Gerald Kutney picks out some of the highlights from his upcoming book, Carbon Politics and the Failure of the Kyoto Protocol, to be published by Routledge in January 2014. In this first of five instalments, he provides an overview of the manuscript and the first chapter.
The governments of the world have united in the cause to fight climate change under the United Nations Framework Convention on Climate Change (UNFCCC) and the Kyoto Protocol. As the first phase of Kyoto has ended, the time is upon us to reflect on what has been done. While we may commemorate such anniversaries, the results of our global efforts are not cause for celebration. Emissions are higher now than ever before.
Carbon Politics and the Failure of the Kyoto Protocol charts the framework and political evolution of the Kyoto negotiations in search for an answer to the international community’s failure to effectively act on climate change. The focus is not on the science or consequences of climate change, but on the political gamesmanship which has been pervasive throughout the Kyoto negotiations by the major players.
The influence of politics on the Kyoto process has been well studied, and Carbon Politics is more than an updated history of the subject matter. What is new is the detailed study of the Kyoto targets which became, arguably, the major influence on the reaction of nations to Kyoto.
An objective of the book is to identify what went wrong with Kyoto and to clear up popular misconceptions on global leadership on climate change legislation. Without such knowledge, a way forward to reduce global emissions cannot be achieved. At the end of Carbon Politics, framework and policy suggestions are made to lower emissions going forward.
Chapter 1 – The Players’ Association: the United Nations
Carbon Politics and the Failure of the Kyoto Protocol begins with a study of the complex negotiations that ultimately led to the formation of the Intergovernmental Panel on Climate Change (IPCC) and the Kyoto Protocol.
United Nations treaties are forged in their own world that many of us know very little about. Debates over a phrase can extend over years, and an agreement on a single paragraph can be hailed as an important breakthrough. Within this daunting and drawn out process, the treaty itself can unintentionally become the goal.
Kyoto fell into this trap, as the original intent to reduce greenhouse gas emissions was sacrificed for the sake of reaching a deal, and the practical result is that the protocol has become little more than a reporting mechanism. What good is a global climate treaty where most nations have no restraints on their greenhouse gas emissions?
As external pressure grew for action, governments had sent the ball back to the scientific court by demanding a consensus of the problem. A special organisation to undertake this mission was created by the UN, the IPCC, which was the official source of climate science for the Kyoto negotiators.
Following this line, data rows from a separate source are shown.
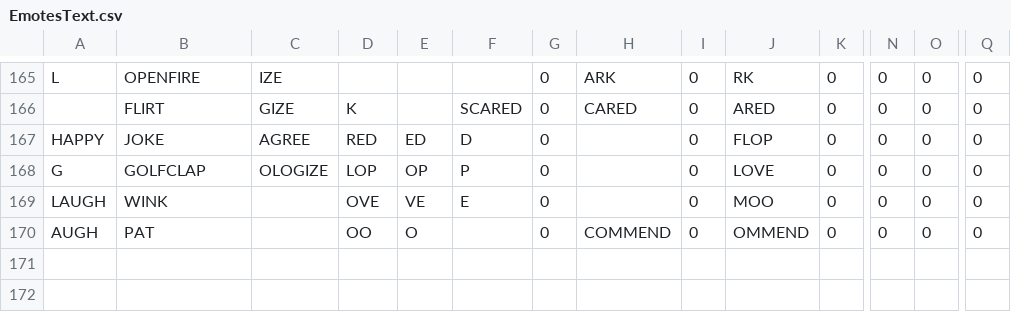
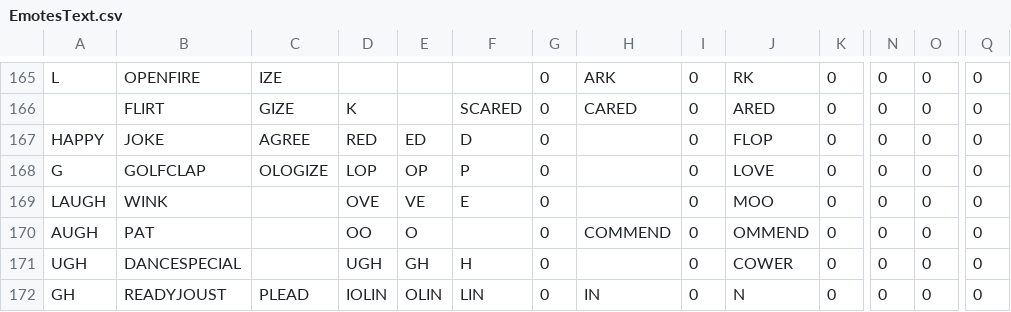
Before and after one commit to freadblangks/WoWee, a CSV file: Data/expansions/classic/db/EmotesText.csv, drawn as a sheet; only a part is shown, gaps mark what is left out; rows hold the shown columns only; the diff names each change by its address in the sheet, - before the commit and + after, or states it on an @@ line.

```diff
--- a/Data/expansions/classic/db/EmotesText.csv
+++ b/Data/expansions/classic/db/EmotesText.csv
+row 171: UGH | DANCESPECIAL |  | UGH | GH | H | 0 |  | 0 | COWER | 0 | 0 | 0 | 0
+row 172: GH | READYJOUST | PLEAD | IOLIN | OLIN | LIN | 0 | IN | 0 | N | 0 | 0 | 0 | 0
```
Also changed, not shown: Data/expansions/classic/db/CharacterFacialHairStyles.csv, Data/expansions/classic/db/TalentTab.csv, 20 other files.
The evolution and inner workings of this critical group are examined, and an answer is provided on why the powerful science from the IPCC has not done more to motivate governments to reduce emissions.
A serious restriction imposed upon the IPCC was that developing nations had to be fairly represented in all aspects of their work and structure. The external constraint came from being an intergovernmental body of the United Nations. There were more discussions in the minutes of the plenary sessions of the IPCC on geographic balance than any other single issue, and the participation of the developing countries became the agent of change within the IPCC.
By definition, geographical representation is a political not scientific matter. Politics interfering with the science of the IPCC had long been a threat, but major interference by governments in the reports of the IPCC had largely been controlled. With regional affirmative action, political interference became embedded in the organisation. This represented the politicisation of science at the highest level…demanded by the UN itself.
While, in principle, the developing countries should have been more represented, this forced a dilemma. Setting objectives – scientific integrity and regional representation – which potentially conflict with each other is a recipe for failure.
Although reluctant to do so, the IPCC gave way to the demands of their parent organisations, even though quotas on regional representation could only cause a dilution in expertise; the good intentions inherently resulted in the best experts not necessarily leading the IPCC or the preparation of the Assessment Reports.
During the preparation of the Fourth Assessment Report (AR4), a scandal known as “glaciergate” would emerge that would put into question the scientific integrity of the IPCC. While regional diversification cannot be held responsible for this failure of the Assessment Report system, its contribution to it cannot be simply ignored either.
This failure of the IPCC system is discussed in Chapter 2 of Carbon Politics and the Failure of the Kyoto Protocol.
Gerald Kutney is managing director of Sixth Element Sustainable Management. His book, Carbon Politics and the Failure of the Kyoto Protocol, is being published by Routledge in January 2014. Pre-order your copy here.